No shows. We rehearsed the same “sets” over and over–same songs.
How did things fall apart?
Andy is a very traditional guy. He likes P-Basses, Marshall Amps, Fender Strats and Gibson Les Pauls. I was showing up with my Ibanez Iceman and my Ibanez Destroyer. He didn’t like them–and truth be told, they didn’t fit the image he was going for. I didn’t play the songs 100% the way he wanted, and it didn’t dawn on me that I was arguing with the writer–the guy whose picture was on those albums I loved, the guy I saw in concert a number of times. He would tell me how to play parts, and I just said, “That’s the way a non-guitarist would play them.” Maybe I should have been more tactful.

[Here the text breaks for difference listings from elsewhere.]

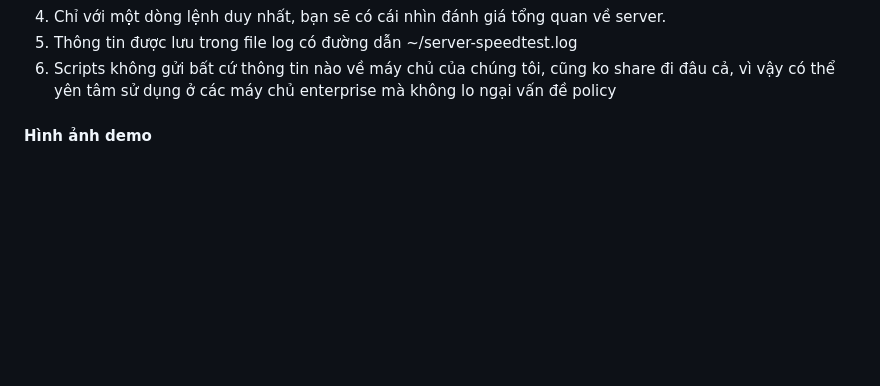
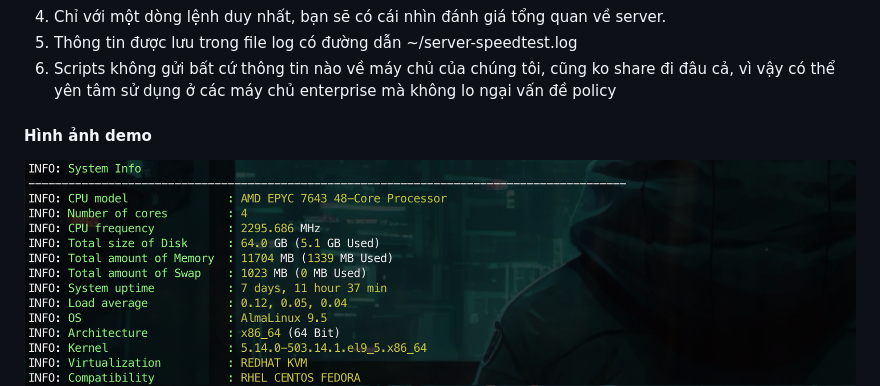
Before and after one commit to nguyenanhung/speedtest, a Markdown page: README.md, the part around the change. Rendered like a GitHub page; pictures changed too: screen/0.png (added); blank space fills up the shorter version.

```diff
--- a/README.md
+++ b/README.md
@@ -25,6 +25,7 @@ curl -H "Cache-Control: no-cache" -Lso- https://raw.githubusercontent.com/nguyen
 
 #### Hình ảnh demo
 
+![0.png](screen/0.png)
 ![1.png](screen/1.png)
 ![2.png](screen/2.png)
 ![3.png](screen/3.png)
```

In the end, Richard called me and said they were letting me go. Again, that “take action/cocky” attitude had me calling Andy two minutes later demanding to know why I was cut loose.

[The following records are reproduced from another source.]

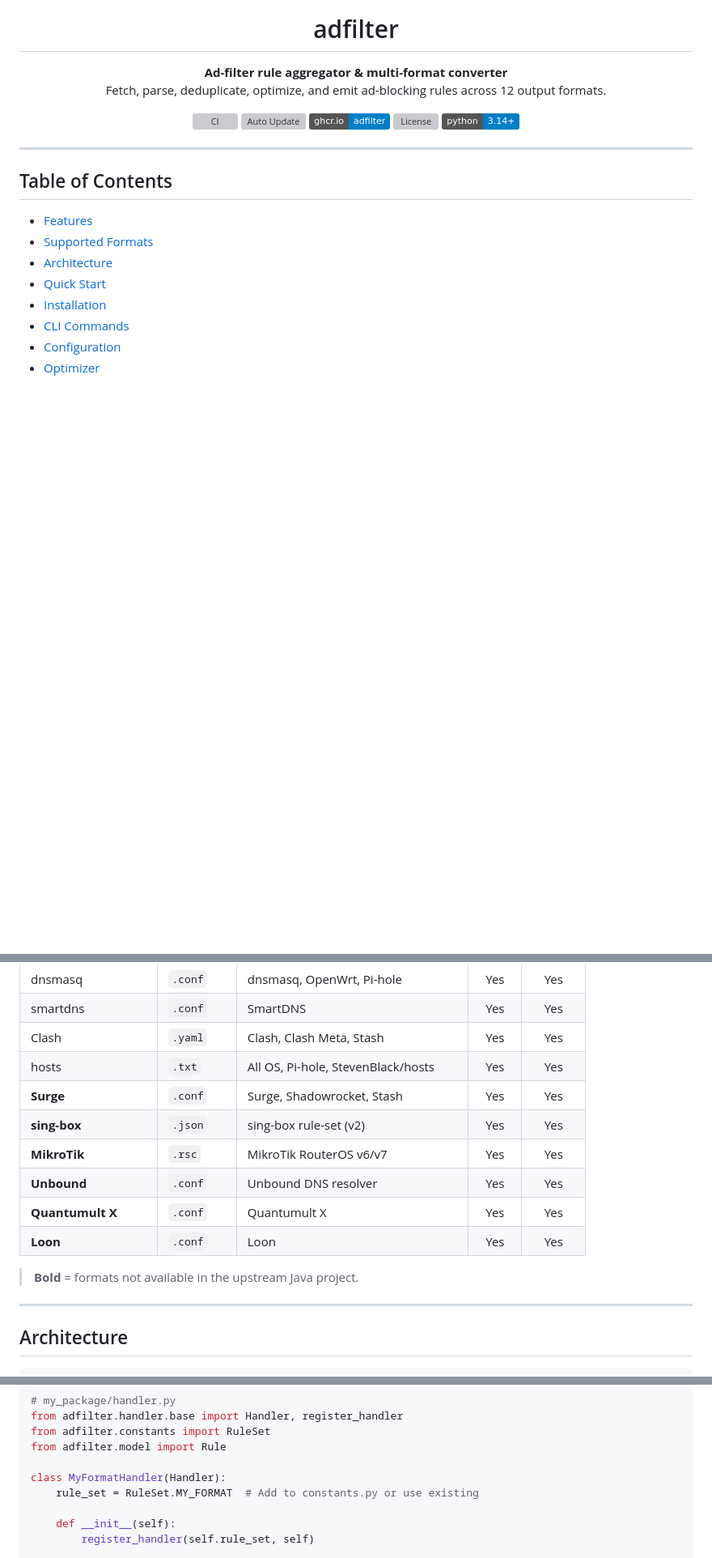
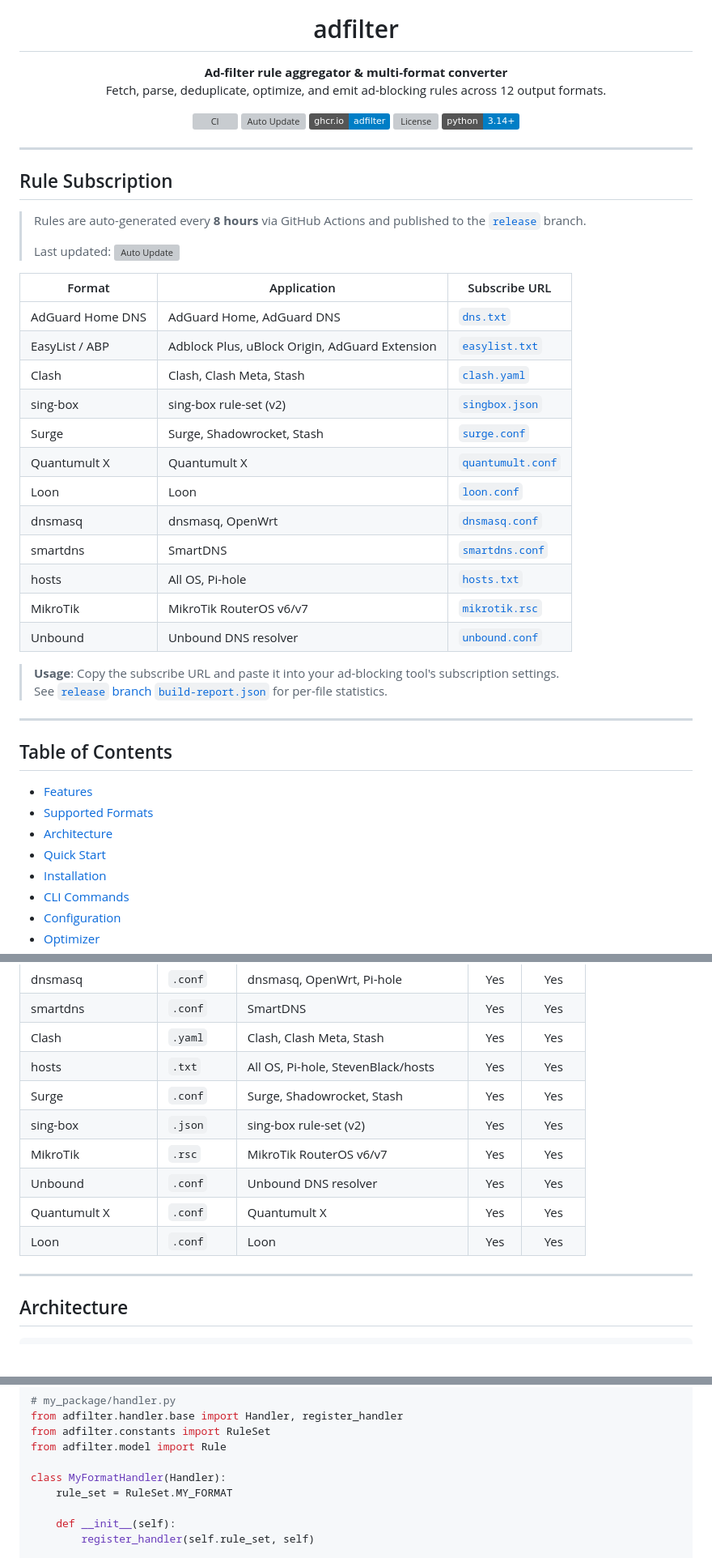
Before and after one commit to Lknife666/adfilter, a Markdown page: README.md, 3 parts joined by grey strips. Shown at 81% size. Drawn GitHub-style; badges without logos; blank space fills up the shorter version; grey boxes are pictures that could not be loaded.

```diff
--- a/README.md
+++ b/README.md
@@ -15,6 +15,32 @@
 
 ---
 
+## Rule Subscription
+
+> Rules are auto-generated every **8 hours** via GitHub Actions and published to the [`release`](https://github.com/Lknife666/adfilter/tree/release) branch.
+>
+> Last updated: ![Auto Update](https://github.com/Lknife666/adfilter/actions/workflows/auto-update.yml/badge.svg)
+
+| Format | Application | Subscribe URL |
+|--------|-------------|---------------|
+| AdGuard Home DNS | AdGuard Home, AdGuard DNS | [`dns.txt`](https://raw.githubusercontent.com/Lknife666/adfilter/release/dns.txt) |
+| EasyList / ABP | Adblock Plus, uBlock Origin, AdGuard Extension | [`easylist.txt`](https://raw.githubusercontent.com/Lknife666/adfilter/release/easylist.txt) |
+| Clash | Clash, Clash Meta, Stash | [`clash.yaml`](https://raw.githubusercontent.com/Lknife666/adfilter/release/clash.yaml) |
+| sing-box | sing-box rule-set (v2) | [`singbox.json`](https://raw.githubusercontent.com/Lknife666/adfilter/release/singbox.json) |
+| Surge | Surge, Shadowrocket, Stash | [`surge.conf`](https://raw.githubusercontent.com/Lknife666/adfilter/release/surge.conf) |
+| Quantumult X | Quantumult X | [`quantumult.conf`](https://raw.githubusercontent.com/Lknife666/adfilter/release/quantumult.conf) |
+| Loon | Loon | [`loon.conf`](https://raw.githubusercontent.com/Lknife666/adfilter/release/loon.conf) |
+| dnsmasq | dnsmasq, OpenWrt | [`dnsmasq.conf`](https://raw.githubusercontent.com/Lknife666/adfilter/release/dnsmasq.conf) |
+| smartdns | SmartDNS | [`smartdns.conf`](https://raw.githubusercontent.com/Lknife666/adfilter/release/smartdns.conf) |
+| hosts | All OS, Pi-hole | [`hosts.txt`](https://raw.githubusercontent.com/Lknife666/adfilter/release/hosts.txt) |
+| MikroTik | MikroTik RouterOS v6/v7 | [`mikrotik.rsc`](https://raw.githubusercontent.com/Lknife666/adfilter/release/mikrotik.rsc) |
+| Unbound | Unbound DNS resolver | [`unbound.conf`](https://raw.githubusercontent.com/Lknife666/adfilter/release/unbound.conf) |
+
+> **Usage**: Copy the subscribe URL and paste it into your ad-blocking tool's subscription settings.
+> See [`release` branch `build-report.json`](https://raw.githubusercontent.com/Lknife666/adfilter/release/build-report.json) for per-file statistics.
+
+---
+
 ## Table of Contents
 
 - [Features](#features)
@@ -63,14 +88,12 @@ A Python port of [Lknife-Ad-Filter](https://github.com/Lknife666/Lknife-Ad-Filte
 | smartdns | `.conf` | SmartDNS | Yes | Yes |
 | Clash | `.yaml` | Clash, Clash Meta, Stash | Yes | Yes |
 | hosts | `.txt` | All OS, Pi-hole, StevenBlack/hosts | Yes | Yes |
-| **Surge** | `.conf` | Surge, Shadowrocket, Stash | Yes | Yes |
-| **sing-box** | `.json` | sing-box rule-set (v2) | Yes | Yes |
-| **MikroTik** | `.rsc` | MikroTik RouterOS v6/v7 | Yes | Yes |
-| **Unbound** | `.conf` | Unbound DNS resolver | Yes | Yes |
-| **Quantumult X** | `.conf` | Quantumult X | Yes | Yes |
-| **Loon** | `.conf` | Loon | Yes | Yes |
-
-> **Bold** = formats not available in the upstream Java project.
+| Surge | `.conf` | Surge, Shadowrocket, Stash | Yes | Yes |
+| sing-box | `.json` | sing-box rule-set (v2) | Yes | Yes |
+| MikroTik | `.rsc` | MikroTik RouterOS v6/v7 | Yes | Yes |
+| Unbound | `.conf` | Unbound DNS resolver | Yes | Yes |
+| Quantumult X | `.conf` | Quantumult X | Yes | Yes |
+| Loon | `.conf` | Loon | Yes | Yes |
 
 ---
 
@@ -450,7 +454,7 @@ from adfilter.constants import RuleSet
 from adfilter.model import Rule
 
 class MyFormatHandler(Handler):
-    rule_set = RuleSet.MY_FORMAT  # Add to constants.py or use existing
+    rule_set = RuleSet.MY_FORMAT
 
     def __init__(self):
         register_handler(self.rule_set, self)
```
Also changed, not shown: other parts of README.md (+30 -29 lines).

I was devastated. At that point, I think they got Daniel Rey into the mix. I remember seeing his gear when I was picking mine up. A little while later, I heard Ross was joining, and I kind of felt a sense of relief.

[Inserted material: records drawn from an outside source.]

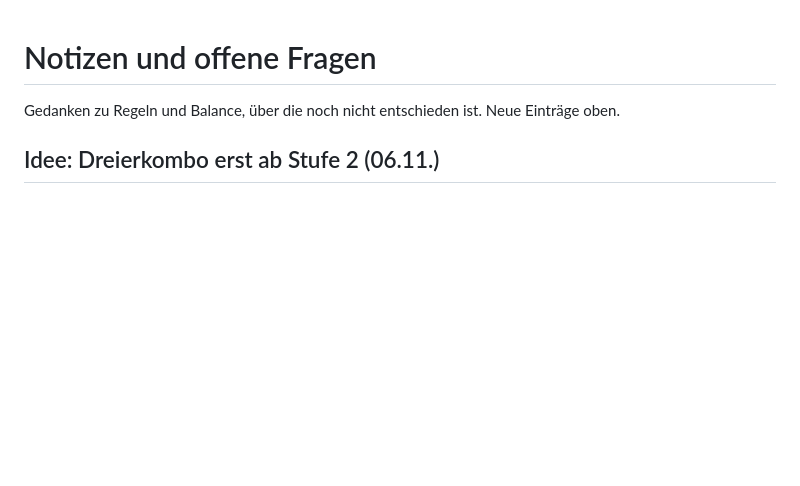
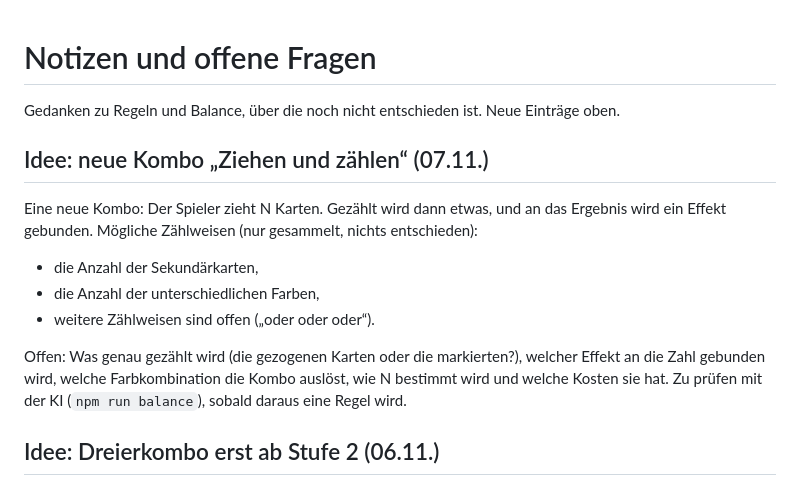
Before and after one commit to henningschade-pixel/Magus, a Markdown page: docs/notizen.md, the part around the change. GitHub-like rendering; blank space fills up the shorter version.

Commit message:
0.7.4.3: Notiz: Idee für eine neue Kombo (Ziehen und zählen)
Co-Authored-By: Claude Sonnet 5.5 <noreply@anthropic.com>
Claude-Session: https://claude.ai/code/session_015LWrytY4ukQbAHk2ntnZ6a

```diff
--- a/docs/notizen.md
+++ b/docs/notizen.md
@@ -1,6 +1,16 @@
 # Notizen und offene Fragen
 
 Gedanken zu Regeln und Balance, über die noch nicht entschieden ist. Neue Einträge oben.
+
+## Idee: neue Kombo „Ziehen und zählen“ (07.11.)
+
+Eine neue Kombo: Der Spieler zieht N Karten. Gezählt wird dann etwas, und an das Ergebnis wird ein Effekt gebunden. Mögliche Zählweisen (nur gesammelt, nichts entschieden):
+
+- die Anzahl der Sekundärkarten,
+- die Anzahl der unterschiedlichen Farben,
+- weitere Zählweisen sind offen („oder oder oder“).
+
+Offen: Was genau gezählt wird (die gezogenen Karten oder die markierten?), welcher Effekt an die Zahl gebunden wird, welche Farbkombination die Kombo auslöst, wie N bestimmt wird und welche Kosten sie hat. Zu prüfen mit der KI (`npm run balance`), sobald daraus eine Regel wird.
 
 ## Idee: Dreierkombo erst ab Stufe 2 (06.11.)
 
```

Losing a gig, ultimately, to RTB, is like losing at shortstop to Ozzie Smith. There’s no shame in it.
Getting into a band with such a history pretty much means you’re on borrowed time. Guys like Bruce Kulick and Tommy Thayer are always looking over their shoulder. Ace Frehley will always be the guitarist for Kiss, Steve Howe will always be the guitarist for Yes, and Ross the Boss will always be the guitarist for The Dictators-even though, at that point, it was Manitoba’s Wild Kingdom. Those same four guys eventually reverted back to being the Dictators. It was inevitable.
What was your reaction to the album when you finally heard it? It’s very different than the original concept, less garage and more metal and hard rock.
I like and liked the album. It was exactly what I expected, and it sounded just like how I thought it would sound…. It’s a short album though, under 30 minutes? I remember that bothering me for some reason. I don’t know if he was trying to mimic those early Ramones albums by being fast, and short.
Guys like me, we like what we like. The thing about the Dictators (and Wild Kingdom) was the humor. It was fun to listen to. With Andy and Richard, you know what you’re going to get.
Andy and Ross visited me at work one day and brought me a copy of the “And You?” CD. I believe I’m thanked on the back as “The Chris.” I thought that was a nice gesture.
It was a wonderful experience and a wonderful memory. However, I learned a valuable lesson–and that lesson was to never be too cocky. I made some foolish mistakes with that opportunity, and I’ve apologized to Andy a few times for it. Ah … youth 🙂
— Salvi C.
One response to “Wild Kingdom’s Baby Steps: The Chris Bell Interview”
Thanks for posting this! Always love to read about the Dictators and all the versions and their history.
Been a fan since buying a white label promo of Go Girl Crazy back in ’75.
Thanks again and hope to read more soon!